Every year, the Center awards the Jefferson Muzzles, which it describes as follows:
Announced on or near April 13 — the anniversary of the birth of Thomas Jefferson — the Jefferson Muzzles are awarded as a means to draw national attention to abridgments of free speech and press and, at the same time, foster an appreciation for those tenets of the First Amendment. Because the importance and value of free expression extend far beyond the First Amendment’s limit on government censorship, acts of private censorship are not spared consideration for the dubious honor of receiving a Muzzle.
Announced today, the 2004 winners are:
I don’t make a distinction about which speech or ideas should be free. Say whatever is on your mind. Believe what you want. Synthesize what others have to say. Enjoy the freedom to say as much or as little as you wish. Make a statement, then immediately realize that you believe something else.
With censorship rampant in America, it’s important to remember that progress only comes about through the free expression of ideas. That shouldn’t be stopped by anyone. Anyone who regularly reads RollingDoughnut.com will understand that I admire this 1962 statement from the late Supreme Court Justice Hugo L. Black:
“My view is, without deviation, without exception, without any ifs, buts, or whereases, that freedom of speech means that you shall not do something to people either for the views they have or the views they express or the words they speak or write.”

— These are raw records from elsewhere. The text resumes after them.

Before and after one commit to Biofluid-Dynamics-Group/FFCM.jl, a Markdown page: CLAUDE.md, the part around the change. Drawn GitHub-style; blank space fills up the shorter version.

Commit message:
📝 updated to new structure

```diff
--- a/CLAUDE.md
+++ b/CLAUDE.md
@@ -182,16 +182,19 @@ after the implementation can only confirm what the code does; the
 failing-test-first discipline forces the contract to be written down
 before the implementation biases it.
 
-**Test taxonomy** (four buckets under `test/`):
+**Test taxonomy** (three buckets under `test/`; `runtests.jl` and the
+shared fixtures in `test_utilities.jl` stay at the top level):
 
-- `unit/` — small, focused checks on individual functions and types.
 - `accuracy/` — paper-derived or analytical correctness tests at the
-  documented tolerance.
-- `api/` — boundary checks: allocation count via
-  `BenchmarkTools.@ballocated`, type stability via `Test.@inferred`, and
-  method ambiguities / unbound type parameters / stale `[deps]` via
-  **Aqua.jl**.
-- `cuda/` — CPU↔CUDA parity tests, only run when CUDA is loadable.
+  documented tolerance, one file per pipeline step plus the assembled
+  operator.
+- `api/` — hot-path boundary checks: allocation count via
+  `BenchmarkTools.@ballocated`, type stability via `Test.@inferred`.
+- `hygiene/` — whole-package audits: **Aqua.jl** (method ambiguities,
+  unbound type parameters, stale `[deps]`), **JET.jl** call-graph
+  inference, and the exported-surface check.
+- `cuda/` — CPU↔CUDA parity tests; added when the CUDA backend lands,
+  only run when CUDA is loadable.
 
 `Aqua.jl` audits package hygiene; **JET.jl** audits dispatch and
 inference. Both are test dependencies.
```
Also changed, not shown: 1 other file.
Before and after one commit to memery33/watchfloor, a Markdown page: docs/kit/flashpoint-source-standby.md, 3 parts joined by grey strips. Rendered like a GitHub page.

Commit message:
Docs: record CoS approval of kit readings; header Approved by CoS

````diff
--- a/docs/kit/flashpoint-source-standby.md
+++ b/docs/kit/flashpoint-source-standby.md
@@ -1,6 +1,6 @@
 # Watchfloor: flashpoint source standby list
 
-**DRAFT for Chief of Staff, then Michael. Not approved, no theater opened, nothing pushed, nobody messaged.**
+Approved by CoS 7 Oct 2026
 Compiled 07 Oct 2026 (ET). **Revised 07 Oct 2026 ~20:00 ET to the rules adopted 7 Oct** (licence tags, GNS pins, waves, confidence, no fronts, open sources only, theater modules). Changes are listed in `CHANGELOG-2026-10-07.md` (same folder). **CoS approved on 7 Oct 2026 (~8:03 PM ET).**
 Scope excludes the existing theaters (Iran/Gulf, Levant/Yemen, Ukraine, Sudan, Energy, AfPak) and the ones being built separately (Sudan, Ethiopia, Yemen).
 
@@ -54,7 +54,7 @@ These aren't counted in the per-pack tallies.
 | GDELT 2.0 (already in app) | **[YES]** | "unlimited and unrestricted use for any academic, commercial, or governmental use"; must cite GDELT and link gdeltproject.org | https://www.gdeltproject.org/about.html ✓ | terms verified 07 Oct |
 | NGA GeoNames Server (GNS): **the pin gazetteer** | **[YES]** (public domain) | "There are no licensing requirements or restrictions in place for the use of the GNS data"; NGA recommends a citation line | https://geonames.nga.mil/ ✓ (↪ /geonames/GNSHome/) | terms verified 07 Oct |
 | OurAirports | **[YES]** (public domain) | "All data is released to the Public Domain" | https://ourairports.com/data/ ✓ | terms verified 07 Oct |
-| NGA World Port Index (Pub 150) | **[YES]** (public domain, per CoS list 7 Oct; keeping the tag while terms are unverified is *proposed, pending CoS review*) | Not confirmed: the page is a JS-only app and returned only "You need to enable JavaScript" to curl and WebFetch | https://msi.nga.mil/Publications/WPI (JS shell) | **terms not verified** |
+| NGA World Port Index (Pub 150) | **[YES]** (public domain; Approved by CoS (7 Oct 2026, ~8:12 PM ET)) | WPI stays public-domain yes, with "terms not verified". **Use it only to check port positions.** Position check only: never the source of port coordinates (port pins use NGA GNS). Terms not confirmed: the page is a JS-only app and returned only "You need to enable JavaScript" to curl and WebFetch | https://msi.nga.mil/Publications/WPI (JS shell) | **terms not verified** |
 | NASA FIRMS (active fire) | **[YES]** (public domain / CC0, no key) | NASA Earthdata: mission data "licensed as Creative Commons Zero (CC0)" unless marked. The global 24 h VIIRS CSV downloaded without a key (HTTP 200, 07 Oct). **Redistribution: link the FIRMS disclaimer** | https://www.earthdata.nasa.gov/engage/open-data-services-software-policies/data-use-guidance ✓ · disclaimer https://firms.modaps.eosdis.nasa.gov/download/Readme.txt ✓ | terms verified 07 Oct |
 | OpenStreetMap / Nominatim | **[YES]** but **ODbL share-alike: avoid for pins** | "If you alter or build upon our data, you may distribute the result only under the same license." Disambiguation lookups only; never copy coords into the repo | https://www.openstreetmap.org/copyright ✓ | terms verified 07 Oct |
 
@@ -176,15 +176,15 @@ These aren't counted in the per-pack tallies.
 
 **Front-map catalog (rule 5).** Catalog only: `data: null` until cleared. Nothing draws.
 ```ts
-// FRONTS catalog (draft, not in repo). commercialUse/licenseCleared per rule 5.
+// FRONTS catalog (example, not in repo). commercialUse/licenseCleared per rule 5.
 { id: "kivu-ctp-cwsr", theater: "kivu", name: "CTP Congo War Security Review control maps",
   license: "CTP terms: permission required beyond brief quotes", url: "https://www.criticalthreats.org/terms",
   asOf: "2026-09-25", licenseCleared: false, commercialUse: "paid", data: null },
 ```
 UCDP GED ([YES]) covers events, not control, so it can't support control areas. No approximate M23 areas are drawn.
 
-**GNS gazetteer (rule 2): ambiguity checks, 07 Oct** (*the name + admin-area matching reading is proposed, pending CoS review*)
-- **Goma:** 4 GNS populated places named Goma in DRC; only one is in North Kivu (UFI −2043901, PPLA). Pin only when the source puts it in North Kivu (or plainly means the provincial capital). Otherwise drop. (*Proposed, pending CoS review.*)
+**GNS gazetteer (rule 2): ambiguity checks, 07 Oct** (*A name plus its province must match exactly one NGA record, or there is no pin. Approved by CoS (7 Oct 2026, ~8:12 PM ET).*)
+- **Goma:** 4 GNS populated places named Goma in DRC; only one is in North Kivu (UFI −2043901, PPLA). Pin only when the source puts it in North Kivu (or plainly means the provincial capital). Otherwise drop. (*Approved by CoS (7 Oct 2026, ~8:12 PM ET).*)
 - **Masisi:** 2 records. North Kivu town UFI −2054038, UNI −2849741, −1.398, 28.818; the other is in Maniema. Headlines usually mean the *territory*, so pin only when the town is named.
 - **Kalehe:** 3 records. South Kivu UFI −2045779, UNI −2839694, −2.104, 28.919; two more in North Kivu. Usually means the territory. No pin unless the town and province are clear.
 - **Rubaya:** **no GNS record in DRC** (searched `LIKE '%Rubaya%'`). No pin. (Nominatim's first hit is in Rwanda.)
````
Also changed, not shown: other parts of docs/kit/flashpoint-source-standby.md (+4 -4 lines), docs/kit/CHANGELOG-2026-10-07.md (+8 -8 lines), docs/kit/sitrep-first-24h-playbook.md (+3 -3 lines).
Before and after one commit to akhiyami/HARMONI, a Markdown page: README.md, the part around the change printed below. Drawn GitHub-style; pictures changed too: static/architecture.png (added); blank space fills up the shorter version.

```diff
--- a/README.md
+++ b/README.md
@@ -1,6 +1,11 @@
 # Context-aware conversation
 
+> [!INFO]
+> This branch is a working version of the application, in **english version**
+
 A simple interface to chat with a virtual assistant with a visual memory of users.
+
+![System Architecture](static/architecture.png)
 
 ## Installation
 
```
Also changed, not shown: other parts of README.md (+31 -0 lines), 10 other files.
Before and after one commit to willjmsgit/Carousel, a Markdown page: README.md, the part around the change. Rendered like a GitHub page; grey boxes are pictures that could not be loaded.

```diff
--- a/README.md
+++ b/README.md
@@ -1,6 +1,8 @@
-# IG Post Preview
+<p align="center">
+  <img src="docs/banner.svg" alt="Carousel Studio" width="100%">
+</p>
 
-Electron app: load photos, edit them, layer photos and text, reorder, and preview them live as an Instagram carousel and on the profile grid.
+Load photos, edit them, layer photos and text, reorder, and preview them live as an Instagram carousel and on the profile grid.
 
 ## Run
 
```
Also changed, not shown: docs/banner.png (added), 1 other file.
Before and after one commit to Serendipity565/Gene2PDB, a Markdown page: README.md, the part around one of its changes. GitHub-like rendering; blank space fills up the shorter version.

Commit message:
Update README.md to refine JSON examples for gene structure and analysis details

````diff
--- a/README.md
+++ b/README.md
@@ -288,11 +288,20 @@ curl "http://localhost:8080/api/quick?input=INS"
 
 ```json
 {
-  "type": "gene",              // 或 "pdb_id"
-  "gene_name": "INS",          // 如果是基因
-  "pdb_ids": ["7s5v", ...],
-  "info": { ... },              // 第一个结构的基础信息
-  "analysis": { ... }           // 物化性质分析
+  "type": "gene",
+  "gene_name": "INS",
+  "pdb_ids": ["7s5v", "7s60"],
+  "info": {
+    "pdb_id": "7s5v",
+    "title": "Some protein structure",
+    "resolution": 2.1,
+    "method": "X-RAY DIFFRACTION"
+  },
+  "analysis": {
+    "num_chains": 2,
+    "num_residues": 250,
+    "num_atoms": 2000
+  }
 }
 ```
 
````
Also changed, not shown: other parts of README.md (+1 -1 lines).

Taking a little twist on an old bumper sticker cliche, I contribute propose this: Know censorship, Know oppression. No censorship, no oppression.